You are not permitted to download, save or email this image. Visit image gallery to purchase the image.
Last week, Dame Margaret Bazley laid bare the abominable behaviour that took place in one of New Zealand’s top-ranked law firms. Dame Margaret found appalling behaviour such as bullying was limited to particular pockets within Russell McVeagh, which employs more than 350 people in its Auckland and Wellington offices.
Decisive steps are needed to stamp out such behaviour.Dame Margaret made no finding whether claims of sexual harassment and assault were proven but said Russell McVeagh handled the incidents poorly and failure had serious consequences for people involved.
There were two types of reaction from women in New Zealand following the report. One was a warning to powerful men about starting to feel nervous about past deeds. Women should not doubt that speaking about sexual harassment and assault can bring about change.
Prominent lawyers Catriona MacLennan and Olivia Wensley, who have fronted calls for change, say the Bazley report glosses over the worst behaviour, leans too heavily on alcohol as a catalyst — as opposed to exploited power imbalance — and does not go far enough in calling for sanctions of the firm or the alleged perpetrators.
The matter is now in the hands of the Law Society and Russell McVeagh, two entities which have been minimising and downplaying the incidents. This will hardly inspire confidence or trust in the public watching events unfold.
Justice Minister Andrew Little is to study the recommendations.
The #metoo movement is naming and shaming alleged male gropers around the world. There was a start to the campaign in New Zealand but it seems to have quietly faded away, hopefully because of a lack of candidates — how unlikely that may seem.
It is not just young women at risk as allegations against gay male movie star Kevin Spacey prove. Some predatory males become leaders in youth groups with the intent purpose of grooming boys. This is sickening and may be one of the reasons some of these groups are faltering as numbers fall.
Allegations have been made about inappropriate behaviour at a Labour Party youth camp, the consequences of which will now be played out in court.A report out late last week indicated some in the police are guilty of covering up charges of abuse perpetrated by some of their colleagues.
On that note, the new Deputy Commissioner of Police Wally Haumaha’s appointment is coming under scrutiny. Mr Haumaha was friends with the men accused of raping Louise Nicholas and he continued to support them after the scandal broke.
The terms of reference into an inquiry into Mr Haumaha’s appointment will focus on the State Services Commission’s appointment process and whether all relevant information was appropriately provided or gathered by it during the appointment process and if not, why not.
Mr Haumaha is being given credit by those who know him for helping change the culture in the police. His previous behaviour has come back to haunt him, underscoring the need to find a place where a line can be drawn if someone proves rehabilitated.
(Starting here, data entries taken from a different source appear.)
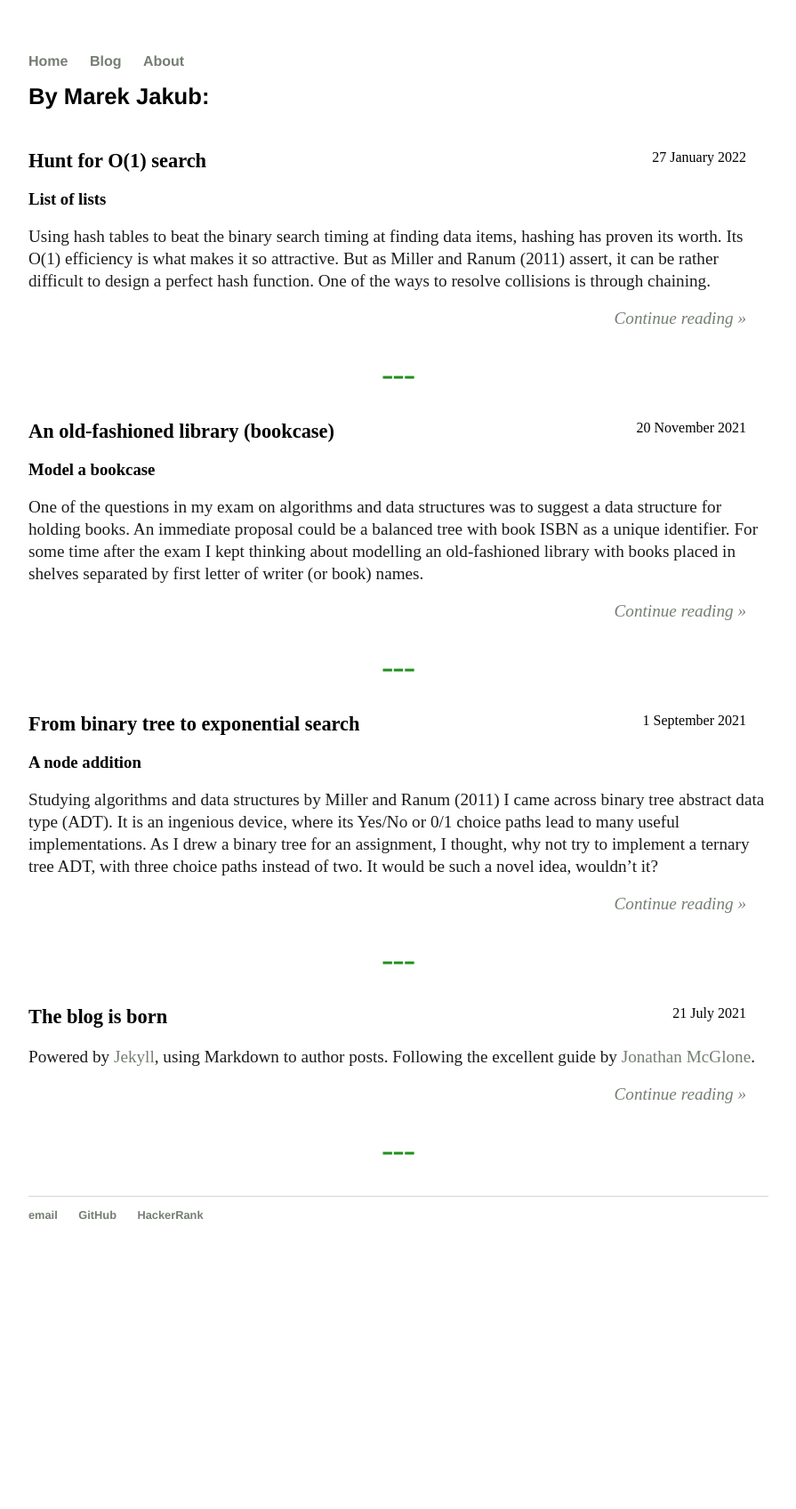
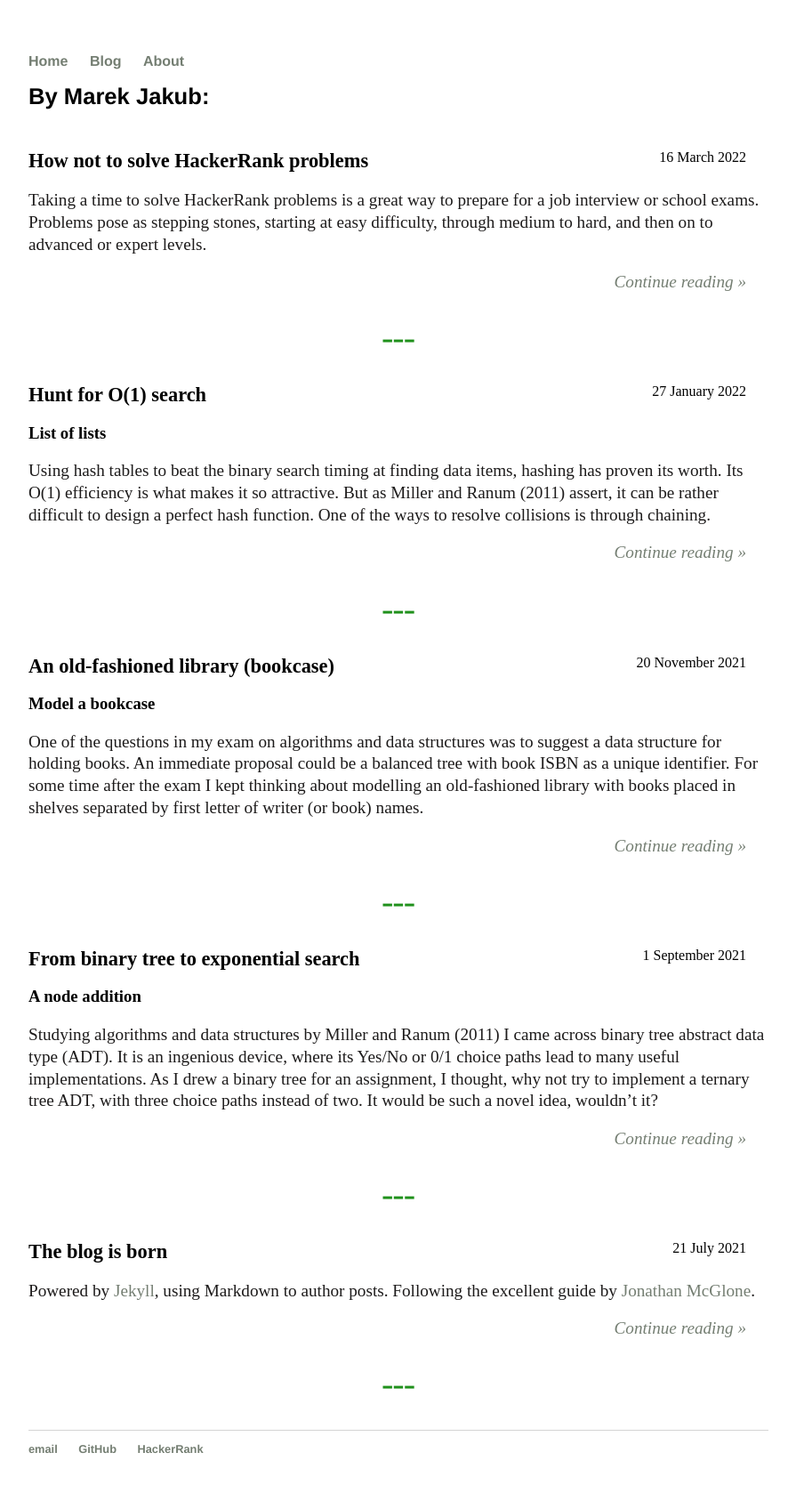
Before and after one commit to marek-jakub/marek-jakub.github.io, a Jekyll site: the page built from index.html, in a window 1280 px wide. Shown: the whole page at 89% size, without its empty margins (192-1087 px from the left). Built offline with Jekyll 4.4.1, drawn with Linux system fonts in a browser that asks for light colours; before the commit the page ends 1433 px from its top, so only the background shows below that.

Commit message:
Adding new post.

```diff
--- a/index.html
+++ b/index.html
@@ -4,6 +4,25 @@ title: Student
 ---
 <div class="container">
 	<h1 id="intro">By Marek Jakub:</h1>
+
+	<article class="post">
+		<header class="post-header">
+			<h2 class="post-front"><a href="/blog/2022/03/16/marek-jakub-solve-HR-problem">
+				How not to solve HackerRank problems</a></h2>
+			<span class="post-date">16 March 2022</span>
+		</header>
+		<section class="post-content">
+			<p>Taking a time to solve HackerRank problems is a great way to prepare
+			   for a job interview or school exams. Problems pose as stepping stones,
+			    starting at easy difficulty, through medium to hard, and then on to
+				 advanced or expert levels.
+			</p>
+		</section>
+		<p class="continue-reading"><a href="/blog/2022/03/16/marek-jakub-solve-HR-problem">
+			Continue reading &raquo;</a>
+		</p>
+	</article>
+	<p class="divider">---</p>
 
 	<article class="post">
 		<header class="post-header">
```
However, it is the behaviour powerful males display to young women which continues to disturb the general public. Parents of current law students will now be wondering what their daughters will face if they get accepted into a large law firm. Apart from the long hours for relatively low pay, their daughters may have to be on full alert against overtures from older entitled men.
This cannot and must not continue. Those receiving unwanted attention must feel confident to stand up and speak out. They must also feel protected in the process. As a nation, we cannot step aside from the duty all of us carry to protect each other from atrocious behaviour.